Every line below that holds the string "sequence" must be copied.

[Collected data]
* * * * * * *

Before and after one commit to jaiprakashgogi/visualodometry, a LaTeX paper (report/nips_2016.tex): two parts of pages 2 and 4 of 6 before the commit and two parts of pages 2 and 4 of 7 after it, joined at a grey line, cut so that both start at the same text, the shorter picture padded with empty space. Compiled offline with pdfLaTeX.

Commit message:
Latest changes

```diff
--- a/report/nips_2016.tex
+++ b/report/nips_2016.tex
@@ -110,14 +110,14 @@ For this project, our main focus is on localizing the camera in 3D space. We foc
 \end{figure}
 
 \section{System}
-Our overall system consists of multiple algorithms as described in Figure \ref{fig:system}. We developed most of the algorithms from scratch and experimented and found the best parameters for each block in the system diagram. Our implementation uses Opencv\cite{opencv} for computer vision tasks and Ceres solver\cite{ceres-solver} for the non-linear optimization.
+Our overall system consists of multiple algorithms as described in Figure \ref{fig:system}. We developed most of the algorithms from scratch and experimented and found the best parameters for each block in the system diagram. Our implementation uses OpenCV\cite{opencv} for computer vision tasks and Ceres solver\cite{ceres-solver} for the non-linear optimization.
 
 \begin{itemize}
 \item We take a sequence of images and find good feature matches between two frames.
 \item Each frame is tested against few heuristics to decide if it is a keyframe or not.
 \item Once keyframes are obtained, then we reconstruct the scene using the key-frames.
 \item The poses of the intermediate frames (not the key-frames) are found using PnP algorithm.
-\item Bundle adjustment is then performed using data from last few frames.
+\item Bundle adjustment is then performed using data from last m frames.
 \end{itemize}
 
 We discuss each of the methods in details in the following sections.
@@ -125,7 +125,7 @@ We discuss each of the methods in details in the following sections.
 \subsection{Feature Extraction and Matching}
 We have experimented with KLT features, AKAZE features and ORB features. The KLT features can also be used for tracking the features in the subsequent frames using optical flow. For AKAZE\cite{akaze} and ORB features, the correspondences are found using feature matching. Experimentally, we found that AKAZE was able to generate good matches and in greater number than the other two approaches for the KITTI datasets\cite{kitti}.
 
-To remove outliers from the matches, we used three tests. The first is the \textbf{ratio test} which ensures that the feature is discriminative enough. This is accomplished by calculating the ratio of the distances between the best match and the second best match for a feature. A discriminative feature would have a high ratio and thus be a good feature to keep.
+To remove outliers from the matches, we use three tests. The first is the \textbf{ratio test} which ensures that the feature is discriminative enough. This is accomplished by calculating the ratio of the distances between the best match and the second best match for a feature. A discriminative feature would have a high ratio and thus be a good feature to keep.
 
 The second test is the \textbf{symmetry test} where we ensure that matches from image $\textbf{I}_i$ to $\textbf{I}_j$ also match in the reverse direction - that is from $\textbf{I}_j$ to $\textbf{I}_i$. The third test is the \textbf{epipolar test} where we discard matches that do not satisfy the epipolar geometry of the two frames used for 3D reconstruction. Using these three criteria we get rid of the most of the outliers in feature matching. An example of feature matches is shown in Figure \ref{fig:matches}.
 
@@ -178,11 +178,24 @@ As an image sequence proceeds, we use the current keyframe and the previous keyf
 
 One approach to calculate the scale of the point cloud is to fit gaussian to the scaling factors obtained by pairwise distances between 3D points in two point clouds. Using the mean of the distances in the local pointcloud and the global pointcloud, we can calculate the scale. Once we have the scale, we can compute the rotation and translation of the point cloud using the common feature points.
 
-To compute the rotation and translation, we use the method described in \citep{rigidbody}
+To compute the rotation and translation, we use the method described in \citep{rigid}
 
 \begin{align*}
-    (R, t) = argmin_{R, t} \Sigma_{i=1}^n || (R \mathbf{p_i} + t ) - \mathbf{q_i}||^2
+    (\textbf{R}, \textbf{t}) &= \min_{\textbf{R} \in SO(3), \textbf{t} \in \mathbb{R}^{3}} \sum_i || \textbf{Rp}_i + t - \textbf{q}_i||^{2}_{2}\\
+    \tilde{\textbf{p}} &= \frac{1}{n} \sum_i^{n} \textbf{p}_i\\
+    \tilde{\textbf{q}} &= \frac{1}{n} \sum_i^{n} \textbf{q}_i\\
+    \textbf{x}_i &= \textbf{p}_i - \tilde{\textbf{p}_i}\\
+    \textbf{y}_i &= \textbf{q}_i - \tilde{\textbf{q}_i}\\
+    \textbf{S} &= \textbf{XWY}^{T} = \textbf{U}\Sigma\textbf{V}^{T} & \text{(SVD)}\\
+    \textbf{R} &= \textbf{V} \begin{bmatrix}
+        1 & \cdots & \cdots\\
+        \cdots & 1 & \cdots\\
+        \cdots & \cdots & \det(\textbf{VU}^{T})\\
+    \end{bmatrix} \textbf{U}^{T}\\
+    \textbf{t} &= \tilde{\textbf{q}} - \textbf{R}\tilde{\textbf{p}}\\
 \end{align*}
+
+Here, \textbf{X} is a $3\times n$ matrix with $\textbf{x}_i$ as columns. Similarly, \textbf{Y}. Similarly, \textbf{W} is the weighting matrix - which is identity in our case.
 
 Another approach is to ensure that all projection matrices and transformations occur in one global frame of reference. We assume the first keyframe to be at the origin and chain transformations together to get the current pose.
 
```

* * * * * * *

SOLUTION FOR THIS EXERCISE -
 \item We take a sequence of images and find good feature matches between two frames.
@@ -178,11 +178,24 @@ As an image sequence proceeds, we use the current keyframe and the previous keyf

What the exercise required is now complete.